Effect of ascorbic acid prophylaxis on the frequency of chromosome aberrations, urine mutagenicity and nucleolus test in workers occupationally exposed to cytostatic drugs

Rössner, P.; Cerná, M.; Pokorná, D.; Hájek, V.; Petr, J.

Mutation Research 208(3-4): 149-153


ISSN/ISBN: 0027-5107
PMID: 3398866
Accession: 005221600

Download citation:  

Article/Abstract emailed within 1 workday
Payments are secure & encrypted
Powered by Stripe
Powered by PayPal

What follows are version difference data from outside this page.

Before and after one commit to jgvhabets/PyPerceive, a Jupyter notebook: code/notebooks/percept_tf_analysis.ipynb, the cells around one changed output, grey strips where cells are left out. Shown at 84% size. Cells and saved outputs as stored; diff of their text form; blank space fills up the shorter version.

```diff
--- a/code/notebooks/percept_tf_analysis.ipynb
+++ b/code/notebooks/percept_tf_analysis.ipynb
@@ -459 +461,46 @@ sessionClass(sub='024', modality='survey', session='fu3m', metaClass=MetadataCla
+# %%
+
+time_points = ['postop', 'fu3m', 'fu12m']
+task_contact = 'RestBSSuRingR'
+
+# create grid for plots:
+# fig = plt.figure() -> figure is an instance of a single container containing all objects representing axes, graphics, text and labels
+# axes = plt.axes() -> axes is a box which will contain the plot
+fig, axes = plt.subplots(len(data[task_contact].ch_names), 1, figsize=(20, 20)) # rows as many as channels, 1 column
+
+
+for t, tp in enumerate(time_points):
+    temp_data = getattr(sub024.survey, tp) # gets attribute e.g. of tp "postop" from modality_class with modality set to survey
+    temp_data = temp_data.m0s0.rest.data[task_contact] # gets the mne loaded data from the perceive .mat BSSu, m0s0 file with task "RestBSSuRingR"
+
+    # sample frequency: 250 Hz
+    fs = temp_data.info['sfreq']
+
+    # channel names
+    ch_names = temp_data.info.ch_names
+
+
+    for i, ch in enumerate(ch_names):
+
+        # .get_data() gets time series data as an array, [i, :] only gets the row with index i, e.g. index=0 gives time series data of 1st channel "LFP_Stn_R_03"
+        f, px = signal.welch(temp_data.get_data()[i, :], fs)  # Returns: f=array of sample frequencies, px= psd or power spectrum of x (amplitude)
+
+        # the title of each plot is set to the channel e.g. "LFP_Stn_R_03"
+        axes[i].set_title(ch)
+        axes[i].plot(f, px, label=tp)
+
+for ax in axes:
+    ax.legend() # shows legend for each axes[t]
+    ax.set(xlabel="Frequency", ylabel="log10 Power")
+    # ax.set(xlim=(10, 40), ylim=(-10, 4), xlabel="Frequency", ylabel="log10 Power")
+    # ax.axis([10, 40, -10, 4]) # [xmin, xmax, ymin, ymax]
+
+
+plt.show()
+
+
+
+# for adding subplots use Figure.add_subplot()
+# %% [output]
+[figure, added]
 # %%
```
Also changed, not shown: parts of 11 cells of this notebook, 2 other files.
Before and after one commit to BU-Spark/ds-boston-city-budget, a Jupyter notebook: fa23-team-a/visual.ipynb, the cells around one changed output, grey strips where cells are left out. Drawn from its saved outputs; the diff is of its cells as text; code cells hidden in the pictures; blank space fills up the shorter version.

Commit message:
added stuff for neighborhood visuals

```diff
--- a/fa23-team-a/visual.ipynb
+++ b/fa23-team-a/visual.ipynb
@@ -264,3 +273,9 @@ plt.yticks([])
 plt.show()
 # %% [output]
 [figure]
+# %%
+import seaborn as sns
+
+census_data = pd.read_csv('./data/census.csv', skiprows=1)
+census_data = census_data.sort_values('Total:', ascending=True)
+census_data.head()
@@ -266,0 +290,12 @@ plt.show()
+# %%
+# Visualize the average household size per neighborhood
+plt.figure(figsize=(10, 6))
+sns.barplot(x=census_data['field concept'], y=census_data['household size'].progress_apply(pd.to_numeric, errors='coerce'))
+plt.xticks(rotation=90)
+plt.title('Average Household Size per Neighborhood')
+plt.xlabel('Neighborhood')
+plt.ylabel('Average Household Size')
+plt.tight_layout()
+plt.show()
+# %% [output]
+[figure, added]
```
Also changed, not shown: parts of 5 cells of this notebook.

The genetic risk of workers occupationally exposed to a series of newly developed cytostatic drugs and the presumed antimutagenic potential of ascorbic acid (AA) were studied in a group of 38 chemical laboratory personnel examined for chromosome aberrations in lymphocytes, urine mutagenicity and nucleolar RNA activity before and after a 6-month prophylactic administration of AA at daily doses of 1 g for 5 days a week. Chromosome aberration tests revealed elevated aberrant cell (AB.C.) rates both prior to and after AA supplementation (3.9% and 3.65% of AB.C., respectively). These values were significantly higher than those found in 18 non-exposed matching controls (1.05% of AB.C.). Tests for mutagenic activity in the urine of drug-exposed workers revealed 64% positive urine samples prior to vitaminization and 60% positive urine specimens after it; positive urine samples in the group of controls accounted for 21% of samples. In the nucleolus test, numbers of inactivated micronuclei in the exposed were initially higher than those of controls (33.4% versus 24.3%), but dropped to 20.5% after AA supplementation. These findings show that AA prophylaxis alone cannot substantially reduce the hazards associated with exposure to anti-cancer drugs.